— Exercise brief —
Please copy every line below that contains the string "names".

(Stored items from a collection)
- - - -
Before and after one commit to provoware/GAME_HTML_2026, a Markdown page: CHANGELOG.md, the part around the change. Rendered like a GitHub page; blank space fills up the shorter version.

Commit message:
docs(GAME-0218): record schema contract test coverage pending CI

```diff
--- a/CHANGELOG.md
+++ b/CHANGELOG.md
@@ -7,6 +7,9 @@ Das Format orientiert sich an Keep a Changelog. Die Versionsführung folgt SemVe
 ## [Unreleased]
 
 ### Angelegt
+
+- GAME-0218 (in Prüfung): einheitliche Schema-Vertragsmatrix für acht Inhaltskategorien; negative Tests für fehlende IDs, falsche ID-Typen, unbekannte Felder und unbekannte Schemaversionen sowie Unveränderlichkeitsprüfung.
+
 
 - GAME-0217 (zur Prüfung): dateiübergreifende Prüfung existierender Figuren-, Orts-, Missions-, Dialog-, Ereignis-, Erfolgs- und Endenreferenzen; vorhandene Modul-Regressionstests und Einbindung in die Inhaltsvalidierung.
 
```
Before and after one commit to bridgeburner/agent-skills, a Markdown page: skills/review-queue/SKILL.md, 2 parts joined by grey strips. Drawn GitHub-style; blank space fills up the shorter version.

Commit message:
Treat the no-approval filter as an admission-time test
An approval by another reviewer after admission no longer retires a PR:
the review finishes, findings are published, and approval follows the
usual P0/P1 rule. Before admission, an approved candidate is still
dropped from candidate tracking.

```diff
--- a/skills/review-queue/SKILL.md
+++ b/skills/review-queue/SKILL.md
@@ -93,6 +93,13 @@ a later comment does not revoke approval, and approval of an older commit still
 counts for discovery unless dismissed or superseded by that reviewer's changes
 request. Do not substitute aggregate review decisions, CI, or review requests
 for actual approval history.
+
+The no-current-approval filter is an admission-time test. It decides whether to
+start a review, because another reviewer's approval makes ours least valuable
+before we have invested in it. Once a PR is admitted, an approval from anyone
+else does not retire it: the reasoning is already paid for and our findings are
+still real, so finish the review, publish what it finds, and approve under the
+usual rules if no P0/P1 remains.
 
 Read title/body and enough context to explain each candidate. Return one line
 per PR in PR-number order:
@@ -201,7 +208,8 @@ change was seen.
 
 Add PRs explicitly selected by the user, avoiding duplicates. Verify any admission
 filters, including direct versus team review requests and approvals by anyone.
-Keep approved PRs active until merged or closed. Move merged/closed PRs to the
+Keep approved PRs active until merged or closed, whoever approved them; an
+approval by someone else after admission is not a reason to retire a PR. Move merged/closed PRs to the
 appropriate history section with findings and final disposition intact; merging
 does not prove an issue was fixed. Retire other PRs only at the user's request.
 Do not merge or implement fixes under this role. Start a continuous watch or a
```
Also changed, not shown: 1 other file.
- - - -
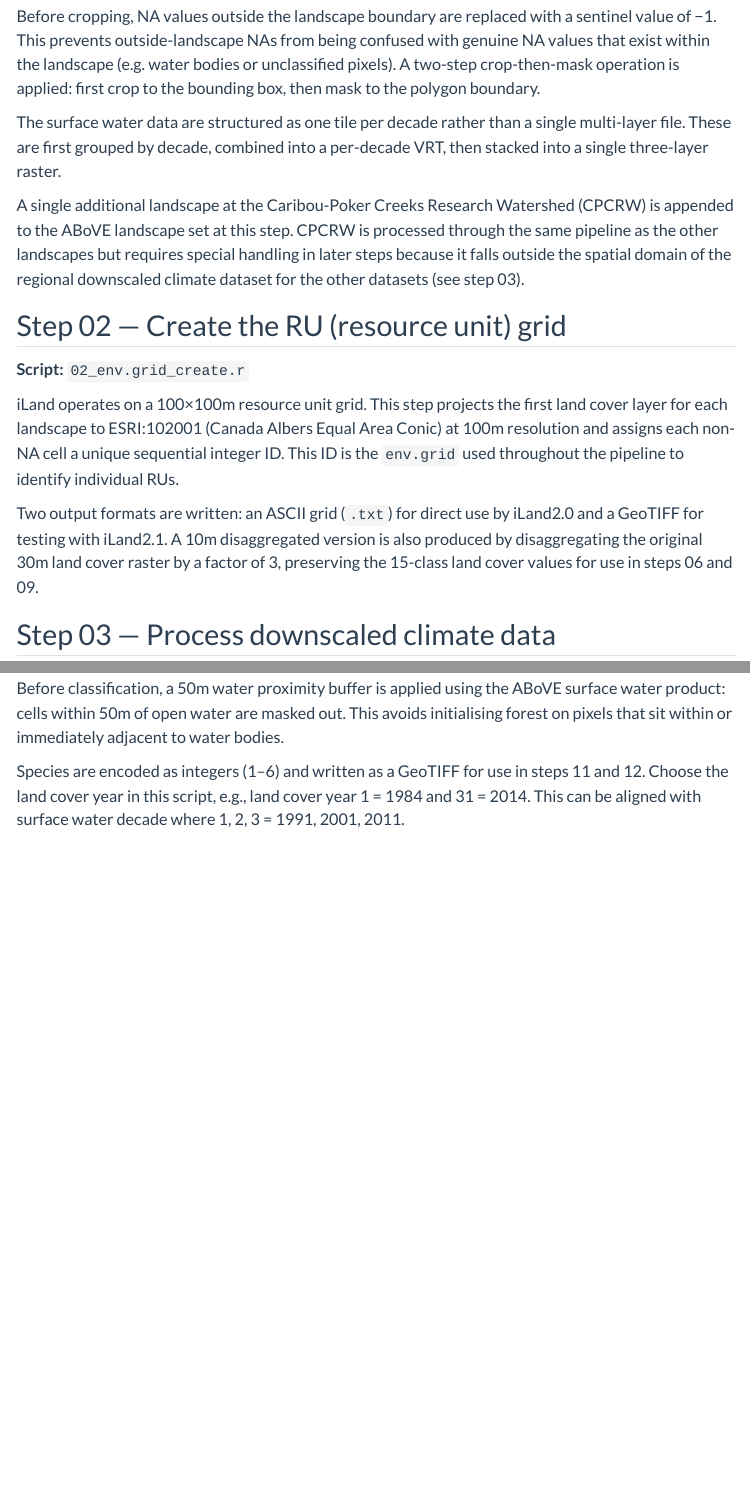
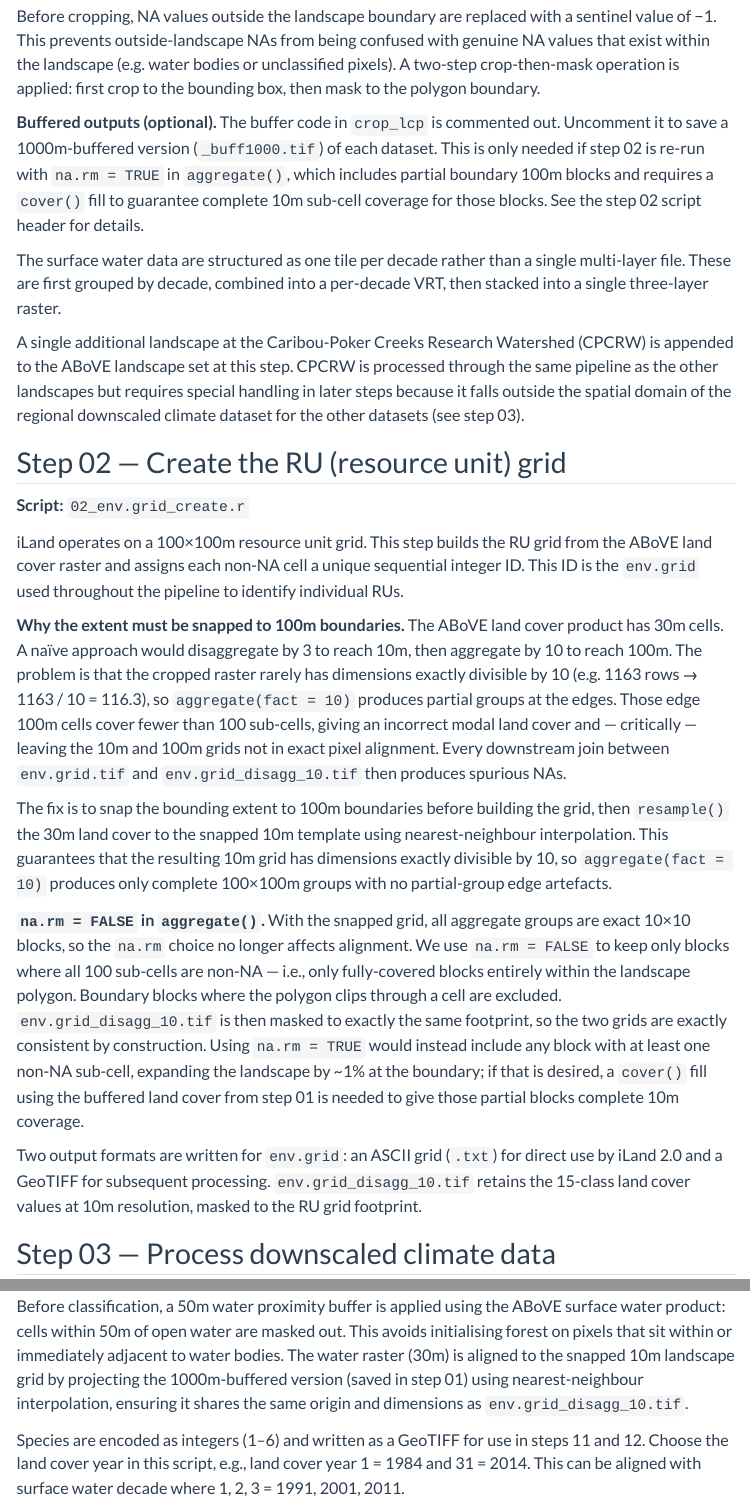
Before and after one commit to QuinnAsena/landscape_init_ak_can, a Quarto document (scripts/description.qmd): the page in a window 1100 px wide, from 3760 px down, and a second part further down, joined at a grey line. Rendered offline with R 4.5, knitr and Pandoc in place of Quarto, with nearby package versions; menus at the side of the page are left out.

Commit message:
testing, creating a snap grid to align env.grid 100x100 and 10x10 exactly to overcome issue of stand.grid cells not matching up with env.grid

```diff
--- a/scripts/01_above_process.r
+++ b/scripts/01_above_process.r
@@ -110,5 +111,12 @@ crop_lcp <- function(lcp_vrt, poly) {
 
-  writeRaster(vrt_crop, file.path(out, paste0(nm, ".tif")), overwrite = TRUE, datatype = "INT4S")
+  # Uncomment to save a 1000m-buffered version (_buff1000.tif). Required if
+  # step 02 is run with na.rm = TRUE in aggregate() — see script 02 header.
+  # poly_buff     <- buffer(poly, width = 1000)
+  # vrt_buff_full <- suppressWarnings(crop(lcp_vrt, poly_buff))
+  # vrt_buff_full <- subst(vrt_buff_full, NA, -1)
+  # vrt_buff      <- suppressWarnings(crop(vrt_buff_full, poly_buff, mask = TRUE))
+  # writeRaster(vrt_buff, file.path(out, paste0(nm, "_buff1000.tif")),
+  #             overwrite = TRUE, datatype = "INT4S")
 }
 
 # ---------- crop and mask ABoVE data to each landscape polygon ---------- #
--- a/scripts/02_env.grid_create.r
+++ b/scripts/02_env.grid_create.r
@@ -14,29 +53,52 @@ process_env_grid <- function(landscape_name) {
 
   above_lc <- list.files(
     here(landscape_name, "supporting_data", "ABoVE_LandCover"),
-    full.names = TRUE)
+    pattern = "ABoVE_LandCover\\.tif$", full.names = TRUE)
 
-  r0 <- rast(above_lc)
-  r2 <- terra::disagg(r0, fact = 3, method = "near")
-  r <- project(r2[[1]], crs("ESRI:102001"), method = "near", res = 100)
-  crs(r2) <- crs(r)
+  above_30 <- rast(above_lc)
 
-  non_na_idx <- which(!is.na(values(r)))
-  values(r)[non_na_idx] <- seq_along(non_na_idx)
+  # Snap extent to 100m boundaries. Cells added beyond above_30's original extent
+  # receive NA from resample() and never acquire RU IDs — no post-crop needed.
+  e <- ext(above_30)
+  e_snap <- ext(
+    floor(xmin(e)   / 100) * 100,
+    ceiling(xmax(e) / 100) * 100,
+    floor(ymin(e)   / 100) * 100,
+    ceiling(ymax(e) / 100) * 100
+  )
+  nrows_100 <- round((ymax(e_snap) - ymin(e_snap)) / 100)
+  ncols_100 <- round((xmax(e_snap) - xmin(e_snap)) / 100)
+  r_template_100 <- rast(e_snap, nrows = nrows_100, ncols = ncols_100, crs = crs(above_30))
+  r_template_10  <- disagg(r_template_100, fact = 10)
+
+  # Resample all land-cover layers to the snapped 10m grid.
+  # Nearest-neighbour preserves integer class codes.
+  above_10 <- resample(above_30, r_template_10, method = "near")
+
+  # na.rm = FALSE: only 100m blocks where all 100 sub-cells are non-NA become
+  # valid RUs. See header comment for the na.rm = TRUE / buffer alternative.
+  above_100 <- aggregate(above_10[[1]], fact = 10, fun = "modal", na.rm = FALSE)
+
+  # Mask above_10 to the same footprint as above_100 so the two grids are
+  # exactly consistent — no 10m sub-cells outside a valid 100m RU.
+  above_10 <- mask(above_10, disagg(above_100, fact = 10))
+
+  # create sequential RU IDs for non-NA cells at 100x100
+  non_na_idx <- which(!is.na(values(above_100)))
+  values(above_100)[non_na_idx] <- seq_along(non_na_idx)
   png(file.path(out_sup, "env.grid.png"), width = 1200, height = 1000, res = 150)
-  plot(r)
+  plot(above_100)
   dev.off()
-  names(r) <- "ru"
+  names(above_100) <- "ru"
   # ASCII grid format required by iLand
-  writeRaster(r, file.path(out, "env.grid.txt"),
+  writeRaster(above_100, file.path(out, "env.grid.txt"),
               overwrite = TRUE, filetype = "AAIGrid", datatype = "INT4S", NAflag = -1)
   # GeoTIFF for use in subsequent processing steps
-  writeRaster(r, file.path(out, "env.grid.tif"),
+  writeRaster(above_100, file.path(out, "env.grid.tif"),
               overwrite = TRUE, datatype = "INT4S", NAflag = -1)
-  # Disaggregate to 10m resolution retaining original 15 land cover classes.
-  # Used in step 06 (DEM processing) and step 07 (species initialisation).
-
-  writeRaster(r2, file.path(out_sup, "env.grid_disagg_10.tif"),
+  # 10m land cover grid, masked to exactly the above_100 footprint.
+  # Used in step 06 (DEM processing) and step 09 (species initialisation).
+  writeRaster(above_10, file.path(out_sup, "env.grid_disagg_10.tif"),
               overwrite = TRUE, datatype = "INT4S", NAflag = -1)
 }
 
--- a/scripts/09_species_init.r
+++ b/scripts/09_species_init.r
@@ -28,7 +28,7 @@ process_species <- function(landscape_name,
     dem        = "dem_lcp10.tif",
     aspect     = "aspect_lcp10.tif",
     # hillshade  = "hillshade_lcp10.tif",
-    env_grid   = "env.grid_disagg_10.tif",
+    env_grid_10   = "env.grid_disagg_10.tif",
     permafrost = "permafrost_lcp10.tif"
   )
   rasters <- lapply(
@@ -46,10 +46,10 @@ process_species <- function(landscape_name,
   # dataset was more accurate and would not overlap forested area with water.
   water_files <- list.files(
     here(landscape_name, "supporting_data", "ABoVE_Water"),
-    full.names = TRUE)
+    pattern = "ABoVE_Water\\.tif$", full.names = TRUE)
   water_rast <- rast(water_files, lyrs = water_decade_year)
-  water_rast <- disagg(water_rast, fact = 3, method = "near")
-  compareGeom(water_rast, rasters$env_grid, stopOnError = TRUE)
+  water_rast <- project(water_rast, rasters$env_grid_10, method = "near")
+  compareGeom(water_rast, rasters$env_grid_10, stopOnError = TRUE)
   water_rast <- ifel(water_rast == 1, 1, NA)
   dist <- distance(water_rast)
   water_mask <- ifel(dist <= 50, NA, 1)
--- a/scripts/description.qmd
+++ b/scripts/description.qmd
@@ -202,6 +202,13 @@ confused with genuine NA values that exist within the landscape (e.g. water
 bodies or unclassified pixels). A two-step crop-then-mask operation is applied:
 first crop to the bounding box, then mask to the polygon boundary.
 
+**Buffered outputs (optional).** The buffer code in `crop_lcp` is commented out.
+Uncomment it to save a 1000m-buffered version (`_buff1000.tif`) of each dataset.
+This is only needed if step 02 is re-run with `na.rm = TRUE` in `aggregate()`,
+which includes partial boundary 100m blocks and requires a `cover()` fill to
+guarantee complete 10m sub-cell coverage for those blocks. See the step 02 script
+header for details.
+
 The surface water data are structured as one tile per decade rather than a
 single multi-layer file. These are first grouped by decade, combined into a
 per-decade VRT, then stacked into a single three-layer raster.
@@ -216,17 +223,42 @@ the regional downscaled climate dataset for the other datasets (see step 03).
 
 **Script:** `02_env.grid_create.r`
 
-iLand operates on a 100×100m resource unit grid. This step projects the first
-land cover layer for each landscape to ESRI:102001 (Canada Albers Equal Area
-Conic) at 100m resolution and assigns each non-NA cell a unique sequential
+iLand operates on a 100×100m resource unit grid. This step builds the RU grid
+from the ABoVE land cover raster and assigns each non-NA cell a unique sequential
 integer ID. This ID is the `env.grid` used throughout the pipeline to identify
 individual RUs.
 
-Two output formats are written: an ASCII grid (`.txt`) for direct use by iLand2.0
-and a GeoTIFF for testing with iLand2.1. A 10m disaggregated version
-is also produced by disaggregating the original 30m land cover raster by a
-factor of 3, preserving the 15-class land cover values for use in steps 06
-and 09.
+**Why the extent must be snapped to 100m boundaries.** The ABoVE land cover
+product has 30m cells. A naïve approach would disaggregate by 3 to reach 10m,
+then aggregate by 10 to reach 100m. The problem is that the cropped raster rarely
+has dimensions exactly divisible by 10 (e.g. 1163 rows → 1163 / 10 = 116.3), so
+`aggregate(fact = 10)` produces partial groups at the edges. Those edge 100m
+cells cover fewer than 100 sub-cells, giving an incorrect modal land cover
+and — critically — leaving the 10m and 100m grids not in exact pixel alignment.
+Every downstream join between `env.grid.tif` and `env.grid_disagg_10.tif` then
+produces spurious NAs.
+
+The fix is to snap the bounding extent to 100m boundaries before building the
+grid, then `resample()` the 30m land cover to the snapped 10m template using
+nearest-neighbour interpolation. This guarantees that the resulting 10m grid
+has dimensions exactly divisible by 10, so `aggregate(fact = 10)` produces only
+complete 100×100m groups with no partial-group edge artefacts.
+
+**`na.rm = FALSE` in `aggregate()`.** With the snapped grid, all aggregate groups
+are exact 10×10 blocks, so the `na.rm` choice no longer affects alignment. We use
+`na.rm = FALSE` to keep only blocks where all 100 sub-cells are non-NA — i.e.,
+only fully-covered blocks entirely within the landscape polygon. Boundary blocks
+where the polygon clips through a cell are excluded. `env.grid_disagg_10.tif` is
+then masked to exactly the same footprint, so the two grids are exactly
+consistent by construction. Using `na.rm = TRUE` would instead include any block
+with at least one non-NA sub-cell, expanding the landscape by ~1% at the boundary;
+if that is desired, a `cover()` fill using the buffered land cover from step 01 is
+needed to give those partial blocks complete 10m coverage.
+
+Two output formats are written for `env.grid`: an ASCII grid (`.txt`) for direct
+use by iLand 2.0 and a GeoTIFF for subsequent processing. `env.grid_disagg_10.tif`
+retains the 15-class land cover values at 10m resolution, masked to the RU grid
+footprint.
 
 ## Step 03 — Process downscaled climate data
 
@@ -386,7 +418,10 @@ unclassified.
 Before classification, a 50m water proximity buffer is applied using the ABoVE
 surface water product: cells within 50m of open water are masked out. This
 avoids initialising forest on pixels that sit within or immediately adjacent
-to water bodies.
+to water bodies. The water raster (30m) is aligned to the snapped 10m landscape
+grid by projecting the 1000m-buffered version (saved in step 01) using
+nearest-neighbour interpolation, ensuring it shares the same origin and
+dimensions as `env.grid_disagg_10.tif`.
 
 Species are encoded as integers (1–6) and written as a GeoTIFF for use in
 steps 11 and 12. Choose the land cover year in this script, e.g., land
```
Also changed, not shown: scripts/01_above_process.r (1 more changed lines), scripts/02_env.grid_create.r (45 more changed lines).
- - - -
— Response below —
-    full.names = TRUE)
+    pattern = "ABoVE_LandCover\\.tif$", full.names = TRUE)
-  names(r) <- "ru"
+  names(above_100) <- "ru"
-    full.names = TRUE)
+    pattern = "ABoVE_Water\\.tif$", full.names = TRUE)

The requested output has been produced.